The Bear Pit Theatre, Stratford upon Avon, Tuesday 5th May 2022
This collection of five short pieces by the prolific Alan Ayckbourn was first produced in 1974 – a fact which informs Jacquie Campbell’s costume choices for tonight’s show, subtly suggesting the period, when the piece is suited to anywhen.
We begin with four park benches on which random individuals are taking their ease — or trying to. What develops is a string of monologues as each individual seeks to escape the stranger who insists on talking to them. It’s funny, with each stranger having their own individual voice, but it underlines the main theme of the piece (indeed of all five pieces): desperation born of loneliness. Ayckbourn can write a funny line sure enough, but he is also an acute observer of the human condition.
Of the strangers, a couple of standouts are Kevin Hand’s Arthur and Margot McCleary’s Doreen. Director David Mears avoids things becoming static by keeping people moving from bench to bench (this also helps with the in-the-round staging). It’s like musical chairs without the music. The cast perform with a sort of heightened naturalism. Every character however bizarre or mundane their situation – rings true.
Next up is Lucy, a woman left too much alone with her children. She has lost the ability to converse with adults, so when the couple next door pop round to check up on her, hilarity ensues. Zoe Mortimer is great as the steely-eyed, assertive mother, and she is matched by Charlotte Froud’s timid Rosemary, with Barry Purchase-Rathbone providing contrast as Rosemary’s bluff husband Terry – until he is put in his place! It’s very funny to see the adults revert to childhood, but the piece touches on darkness based on psychological truth.
The director himself appears in the next one, as Harry, Lucy’s absentee husband, a boorish, sleazy sales rep who thinks he’s God’s gift, trying to cop off with Jemima Davis’s longsuffering Paula. Mears gives a cringeworthy performance as the desperate lothario — one of Ayckbourn’s finest middle-class monsters — and we can only sympathise with Paula as she fails to get away. Rescue arrives in the form of her best friend Bernice, in a coolly forthright portrayal by Kristiyana Petkova.
Next we’re in a restaurant where two separate couples have issues to discuss. We eavesdrop on their conversations as the waiter goes from table to table, valiantly trying to do his job. As the waiter, Elliot Gear is a delight, reacting, interjecting, and keeping busy, all with a strained professional demeanour. A star turn.

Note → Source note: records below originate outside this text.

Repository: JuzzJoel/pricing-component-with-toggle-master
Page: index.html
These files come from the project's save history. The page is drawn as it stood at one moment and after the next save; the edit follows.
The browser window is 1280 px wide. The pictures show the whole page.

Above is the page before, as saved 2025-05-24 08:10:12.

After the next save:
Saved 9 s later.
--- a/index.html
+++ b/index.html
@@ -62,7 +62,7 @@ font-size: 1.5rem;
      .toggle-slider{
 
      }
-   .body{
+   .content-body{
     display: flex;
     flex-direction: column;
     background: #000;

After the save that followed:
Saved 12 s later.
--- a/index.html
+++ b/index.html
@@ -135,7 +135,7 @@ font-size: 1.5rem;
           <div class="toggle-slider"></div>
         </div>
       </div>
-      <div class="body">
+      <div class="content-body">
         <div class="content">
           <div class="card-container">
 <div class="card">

Finally, we move to the tea tent at a dreadful village fete. Trouble with the p.a. system leads to an inadvertent broadcast that destroys a relationship. With hilarious consequences. David Mears appears again as Gosforth, the busybody organising the event, showing his versatility with another of Ayckbourn’s monsters. Lily Skinner’s Milly is tightly wound, becoming increasingly frantic as the situation deteriorates. Jane Grafton brings a strong whiff of Christine Hamilton to her portrayal of Councillor Emily Pearce, making her eventual humiliation all the more delicious. Justin Osborne is a hoot as the emotionally immature boy scout leader whose life comes crashing down, and David Gresham adds value as a stock character comedy vicar. Events descend into organised chaos, with the cast working superbly to convey the urgent desperation and the slapstick of the moment. I would prefer a bigger bang with the electrics go awry, but that’s just me.
All in all, a splendid evening of entertainment and almost non-stop laughter. Mears gets the tone just right and his talented cast (wish I had room to mention them all) deliver the goods in this showcase of their abilities. If the Bear Pit is to stage any more Ayckbourn, I would like to see them tackle one of his later, more experimental shows. Shows like Confusions are bread-and-butter to them. I want cake!